Consider your income power
During the approval process, your lender is going to do a lot of snooping around to find out if you’re worth the risk. And that includes your income. You can stay a couple steps ahead, even sparing yourself from loan denial, by comparing your earnings with the size of the loan you want. It’s true that there are several variables that determine whether or not you can get approved, but your income does come into play. Lenders are pretty good at matching your income with the amount of money you want to borrow. If the suggested monthly payment seems unrealistic for you, then it will be an obstacle.
But affordability is something you should think of beforehand – it doesn’t take a lender to tell you what’s suitable for you. Take time to calculate a realistic monthly payment. If you can already see that it’s going to be a struggle, then that alone should tell you to reconsider.
Consider your credit score
You don’t need to check your credit profile constantly since doing so might lead to a drop in your score. However, you can always keep an idea of where it is. For example, there are ways to estimate where it stands (such as the Experian Credit Tracker app which provides an educated guess). You might not land on the exact number, but you can have a solid idea as to where you stand (ie. excellent, good, fair) if you keep good track of your finances. Having such awareness will help you decide if it’s worth going for a certain loan or not. Just keep in mind, though, that your credit score isn’t the sole factor that will get you approved or denied for a loan.
Bigger down payments
If you want to do yourself a huge favour, put more money down on your auto loan. You’ve probably heard these words before, but it’s not always easy to follow. This is certainly true if you’re tempted to buy a new car you truly love at 0% down. With that said, if you’ve worked out the cost and it will be easy on your monthly budget, then by all means, go for it. You just have to be conscious of interest rates and depreciation.
But there’s also the idea of buying a car you can actually afford. The shiny new BMW or Audi may look great in your driveway, but the monthly statement can put a pin through your bubble, so-to-speak. Unlike a 50 inch smart T.V., which you can probably pay off rather quickly, a car is a major commitment, and you can easily pay more than the suggested price (add-ons, interest rates).
Refinance when possible
Earlier on, we mentioned the importance of making a loan flexible. You can do that by taking advantage of opportunities to refinance your loan, provided they are available to you. Doing so can make it much easier to pay for your vehicle in both the short and long term. Of course, you’ll want to look for the ideal times to refinance.
When should you refinance?
- When a lower interest rate than the one you’re currently paying is available
- If your credit score has improved over a period of time
- If you’re in a lengthy auto loan term ( 5 – 8+ years)
You should also be aware of times when refinancing is not so ideal. For example, if it ends up extending your loan, then you might want to skip out on it altogether. Also, if your current agreement is riddled with fees that might cancel out on any savings, it’s better to leave this option alone. But if these conditions don’t apply to you, it’s worth looking into refinancing.

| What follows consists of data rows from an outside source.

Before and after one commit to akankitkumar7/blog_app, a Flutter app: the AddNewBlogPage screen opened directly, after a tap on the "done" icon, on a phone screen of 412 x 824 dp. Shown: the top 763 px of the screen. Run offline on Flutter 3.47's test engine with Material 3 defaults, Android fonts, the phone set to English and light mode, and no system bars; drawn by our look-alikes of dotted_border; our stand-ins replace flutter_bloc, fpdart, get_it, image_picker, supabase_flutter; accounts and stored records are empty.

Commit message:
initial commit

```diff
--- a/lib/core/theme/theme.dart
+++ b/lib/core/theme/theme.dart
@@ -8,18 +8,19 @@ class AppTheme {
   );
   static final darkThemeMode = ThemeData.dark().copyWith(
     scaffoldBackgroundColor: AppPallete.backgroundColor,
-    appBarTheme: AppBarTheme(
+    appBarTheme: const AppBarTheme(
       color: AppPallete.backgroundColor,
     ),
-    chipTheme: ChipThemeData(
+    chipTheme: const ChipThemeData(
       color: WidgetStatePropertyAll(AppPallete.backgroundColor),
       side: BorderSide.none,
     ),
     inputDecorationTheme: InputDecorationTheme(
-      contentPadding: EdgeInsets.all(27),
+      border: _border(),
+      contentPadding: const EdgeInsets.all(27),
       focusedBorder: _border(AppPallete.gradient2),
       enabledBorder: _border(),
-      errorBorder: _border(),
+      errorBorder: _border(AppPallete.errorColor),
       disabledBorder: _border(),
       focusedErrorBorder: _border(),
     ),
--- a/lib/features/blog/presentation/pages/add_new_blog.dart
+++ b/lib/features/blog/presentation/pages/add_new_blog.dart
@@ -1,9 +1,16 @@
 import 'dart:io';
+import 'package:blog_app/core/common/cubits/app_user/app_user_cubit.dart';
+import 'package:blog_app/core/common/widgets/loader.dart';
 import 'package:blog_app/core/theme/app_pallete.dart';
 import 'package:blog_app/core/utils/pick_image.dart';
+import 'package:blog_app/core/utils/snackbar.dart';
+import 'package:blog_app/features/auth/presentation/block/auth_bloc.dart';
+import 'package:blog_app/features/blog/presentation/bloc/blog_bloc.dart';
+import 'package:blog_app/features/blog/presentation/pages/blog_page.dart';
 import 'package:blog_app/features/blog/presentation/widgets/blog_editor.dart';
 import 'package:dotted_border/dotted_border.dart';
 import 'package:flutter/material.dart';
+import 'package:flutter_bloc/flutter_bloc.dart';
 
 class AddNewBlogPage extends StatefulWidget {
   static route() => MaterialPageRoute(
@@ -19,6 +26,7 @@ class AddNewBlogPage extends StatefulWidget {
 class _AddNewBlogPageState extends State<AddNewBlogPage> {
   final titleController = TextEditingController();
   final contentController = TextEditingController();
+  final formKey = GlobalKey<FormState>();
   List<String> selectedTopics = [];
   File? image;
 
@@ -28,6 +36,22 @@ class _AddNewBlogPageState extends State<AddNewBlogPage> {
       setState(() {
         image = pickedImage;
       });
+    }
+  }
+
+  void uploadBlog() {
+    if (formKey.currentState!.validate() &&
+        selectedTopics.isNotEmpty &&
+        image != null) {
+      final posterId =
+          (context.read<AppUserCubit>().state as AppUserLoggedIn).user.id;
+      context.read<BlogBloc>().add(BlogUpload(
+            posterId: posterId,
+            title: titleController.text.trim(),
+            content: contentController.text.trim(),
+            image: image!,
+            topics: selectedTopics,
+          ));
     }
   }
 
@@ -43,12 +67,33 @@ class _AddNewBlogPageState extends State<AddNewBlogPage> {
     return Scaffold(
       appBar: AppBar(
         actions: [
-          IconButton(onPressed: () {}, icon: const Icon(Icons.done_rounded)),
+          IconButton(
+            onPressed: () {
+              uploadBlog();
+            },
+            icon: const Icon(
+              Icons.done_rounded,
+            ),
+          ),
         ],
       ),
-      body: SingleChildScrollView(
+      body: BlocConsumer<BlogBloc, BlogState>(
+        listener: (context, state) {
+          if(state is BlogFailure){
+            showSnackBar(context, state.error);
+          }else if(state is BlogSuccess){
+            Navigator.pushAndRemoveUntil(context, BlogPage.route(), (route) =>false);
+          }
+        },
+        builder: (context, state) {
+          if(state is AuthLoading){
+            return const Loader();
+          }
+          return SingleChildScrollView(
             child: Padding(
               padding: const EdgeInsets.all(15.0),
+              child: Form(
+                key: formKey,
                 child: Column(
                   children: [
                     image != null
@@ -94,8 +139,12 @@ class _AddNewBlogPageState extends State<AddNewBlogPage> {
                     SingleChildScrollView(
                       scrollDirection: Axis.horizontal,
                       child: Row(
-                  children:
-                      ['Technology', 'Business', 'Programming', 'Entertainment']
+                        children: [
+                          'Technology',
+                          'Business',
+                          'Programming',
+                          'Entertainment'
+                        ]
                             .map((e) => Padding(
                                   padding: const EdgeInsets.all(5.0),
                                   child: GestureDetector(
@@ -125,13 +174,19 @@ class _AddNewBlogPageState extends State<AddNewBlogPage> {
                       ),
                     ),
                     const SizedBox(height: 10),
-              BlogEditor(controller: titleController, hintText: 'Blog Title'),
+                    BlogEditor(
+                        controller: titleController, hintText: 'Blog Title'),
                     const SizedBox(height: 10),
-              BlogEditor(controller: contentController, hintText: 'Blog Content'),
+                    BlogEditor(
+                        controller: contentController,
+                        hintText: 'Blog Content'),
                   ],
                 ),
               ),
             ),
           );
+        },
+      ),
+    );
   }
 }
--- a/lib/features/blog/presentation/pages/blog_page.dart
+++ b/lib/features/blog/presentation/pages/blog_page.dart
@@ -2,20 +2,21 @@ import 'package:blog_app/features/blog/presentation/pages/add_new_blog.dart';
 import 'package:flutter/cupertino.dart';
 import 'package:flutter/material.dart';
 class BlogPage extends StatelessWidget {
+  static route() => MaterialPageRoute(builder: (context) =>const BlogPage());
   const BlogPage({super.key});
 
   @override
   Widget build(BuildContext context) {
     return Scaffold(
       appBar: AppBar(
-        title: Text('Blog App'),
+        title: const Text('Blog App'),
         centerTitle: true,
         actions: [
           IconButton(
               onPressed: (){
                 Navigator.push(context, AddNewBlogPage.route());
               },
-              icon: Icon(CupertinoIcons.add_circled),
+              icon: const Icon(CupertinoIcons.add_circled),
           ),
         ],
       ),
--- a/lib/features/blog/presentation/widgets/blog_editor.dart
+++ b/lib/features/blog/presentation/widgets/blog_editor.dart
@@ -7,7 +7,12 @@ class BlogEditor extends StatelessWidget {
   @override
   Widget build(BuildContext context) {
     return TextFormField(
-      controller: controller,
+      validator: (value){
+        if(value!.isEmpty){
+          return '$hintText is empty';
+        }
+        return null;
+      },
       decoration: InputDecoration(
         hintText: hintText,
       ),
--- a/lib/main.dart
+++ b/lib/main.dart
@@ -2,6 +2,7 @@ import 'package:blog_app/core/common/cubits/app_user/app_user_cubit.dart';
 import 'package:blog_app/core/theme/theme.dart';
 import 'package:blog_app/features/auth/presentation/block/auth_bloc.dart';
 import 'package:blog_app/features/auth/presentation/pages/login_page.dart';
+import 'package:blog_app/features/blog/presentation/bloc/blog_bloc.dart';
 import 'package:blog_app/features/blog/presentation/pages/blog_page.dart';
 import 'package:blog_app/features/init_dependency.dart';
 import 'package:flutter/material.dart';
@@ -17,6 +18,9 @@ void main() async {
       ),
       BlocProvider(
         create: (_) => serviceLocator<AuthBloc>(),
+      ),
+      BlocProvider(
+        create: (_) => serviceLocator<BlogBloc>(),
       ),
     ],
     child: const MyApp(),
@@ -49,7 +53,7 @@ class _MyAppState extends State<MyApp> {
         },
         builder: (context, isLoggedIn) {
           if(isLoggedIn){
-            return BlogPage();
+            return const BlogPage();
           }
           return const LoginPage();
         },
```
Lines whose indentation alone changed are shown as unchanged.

A Load off Your Back
There’s no denying the mixed emotions that an auto loan can evoke. You might feel elated, contented, confident, nervous or even a bit intimidated. But even the feelings you’d consider negative have their purpose, and that’s to keep you grounded and responsible. Confidence – the feeling you really want to experience when signing a deal – is one you can feel if you prepare yourself for the loan commitment in advance. In fact, it’s safe to say that the people who have problems paying for a loan, are the ones who underestimate the costs, the limits of their budget and the long-term impact it would have on their finances. So don’t be like them. Understand what you’re getting into before signing the dotted lines!